When it comes to renting, landlords may not discriminate based on the source of a renter’s income, as long as it is a legal, documented source of income. If someone has a Section 8 Housing Voucher, for example, the law says landlords may not refuse to rent to them on that basis. Fun fact: sometimes people don’t rent or sell to lawyers because they have the impression that lawyers are quick to take legal action if there’s a disagreement. I think it depends on the lawyer.
The question landlords and sellers—and by extension their Realtors—should be asking themselves are these: will this person be a good tenant or buyer? Can they afford this place? Will they pay rent or mortgage payments on time? Do they seem like they would be reasonable to deal with if a disagreement arose? Do they appear to take care of their property? Will they make good neighbors?

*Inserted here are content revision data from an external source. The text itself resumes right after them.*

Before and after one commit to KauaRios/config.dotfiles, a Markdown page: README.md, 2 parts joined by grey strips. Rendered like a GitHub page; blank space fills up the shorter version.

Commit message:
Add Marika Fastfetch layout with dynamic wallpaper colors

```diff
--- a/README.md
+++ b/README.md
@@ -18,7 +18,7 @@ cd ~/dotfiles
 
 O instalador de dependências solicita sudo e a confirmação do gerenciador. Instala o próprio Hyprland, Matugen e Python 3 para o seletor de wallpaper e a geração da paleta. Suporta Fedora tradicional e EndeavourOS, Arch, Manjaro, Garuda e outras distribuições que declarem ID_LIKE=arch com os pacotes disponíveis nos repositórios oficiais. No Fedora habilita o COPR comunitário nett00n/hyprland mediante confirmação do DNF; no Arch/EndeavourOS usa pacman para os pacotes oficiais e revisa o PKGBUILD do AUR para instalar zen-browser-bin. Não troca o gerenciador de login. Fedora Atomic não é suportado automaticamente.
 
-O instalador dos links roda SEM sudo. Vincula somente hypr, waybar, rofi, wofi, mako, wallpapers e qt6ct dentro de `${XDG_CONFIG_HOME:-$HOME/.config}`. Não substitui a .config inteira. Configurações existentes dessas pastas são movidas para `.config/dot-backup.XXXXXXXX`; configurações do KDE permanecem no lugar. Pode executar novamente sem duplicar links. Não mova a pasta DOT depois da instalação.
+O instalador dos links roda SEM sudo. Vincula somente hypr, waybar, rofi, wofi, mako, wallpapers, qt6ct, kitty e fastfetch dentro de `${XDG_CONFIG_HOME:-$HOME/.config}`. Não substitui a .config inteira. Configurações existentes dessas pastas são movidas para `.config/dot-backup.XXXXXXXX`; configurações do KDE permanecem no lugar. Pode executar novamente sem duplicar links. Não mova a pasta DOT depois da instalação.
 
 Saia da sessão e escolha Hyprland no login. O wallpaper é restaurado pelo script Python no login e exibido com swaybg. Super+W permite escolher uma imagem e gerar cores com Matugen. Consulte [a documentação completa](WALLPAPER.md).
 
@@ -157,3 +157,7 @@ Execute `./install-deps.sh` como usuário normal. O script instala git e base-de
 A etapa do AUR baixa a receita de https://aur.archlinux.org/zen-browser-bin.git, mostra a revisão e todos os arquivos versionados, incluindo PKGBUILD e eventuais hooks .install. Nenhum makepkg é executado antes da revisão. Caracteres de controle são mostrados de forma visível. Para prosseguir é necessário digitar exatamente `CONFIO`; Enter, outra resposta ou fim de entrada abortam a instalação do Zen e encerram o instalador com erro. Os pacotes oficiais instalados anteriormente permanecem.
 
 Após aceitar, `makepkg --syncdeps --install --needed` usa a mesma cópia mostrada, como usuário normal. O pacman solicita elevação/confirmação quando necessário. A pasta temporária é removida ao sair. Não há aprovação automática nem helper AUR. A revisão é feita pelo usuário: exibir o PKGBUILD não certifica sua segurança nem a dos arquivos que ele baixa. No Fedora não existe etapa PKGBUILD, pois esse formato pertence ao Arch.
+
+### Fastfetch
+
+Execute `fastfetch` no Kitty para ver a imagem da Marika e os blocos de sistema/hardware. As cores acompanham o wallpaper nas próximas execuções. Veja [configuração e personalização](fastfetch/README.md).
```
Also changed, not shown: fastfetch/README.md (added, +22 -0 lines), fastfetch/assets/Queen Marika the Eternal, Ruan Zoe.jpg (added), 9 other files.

If you meet someone who comes across as obnoxious or entitled, or if they clearly have unrealistic expectations that seem likely to lead to misunderstandings, you can discriminate all day long. If prospective buyers want to breed pit bulls and the neighbor’s children are deathly afraid of dogs, you can discriminate. If a prospective renter shows up in a car that looks like it was rescued from the demolition derby and drives over the curb to park on the sidewalk, making it hard for pedestrians to get by, you can (and probably should) discriminate.
As long as your reason for refusing a renter or buyer is not tied to one of the protected categories, you’re fine. The laws protecting people from discrimination aren’t foolproof, but at least they provide an important message.
If you have questions about property management or real estate, please contact me at email@example.com or call (707) 462-4000. If you have an idea for a future column, share it with me and if I use it, I’ll send you a $25 gift certificate to Schat’s Bakery. Dick Selzer is a real estate broker who has been in the business for more than 45 years.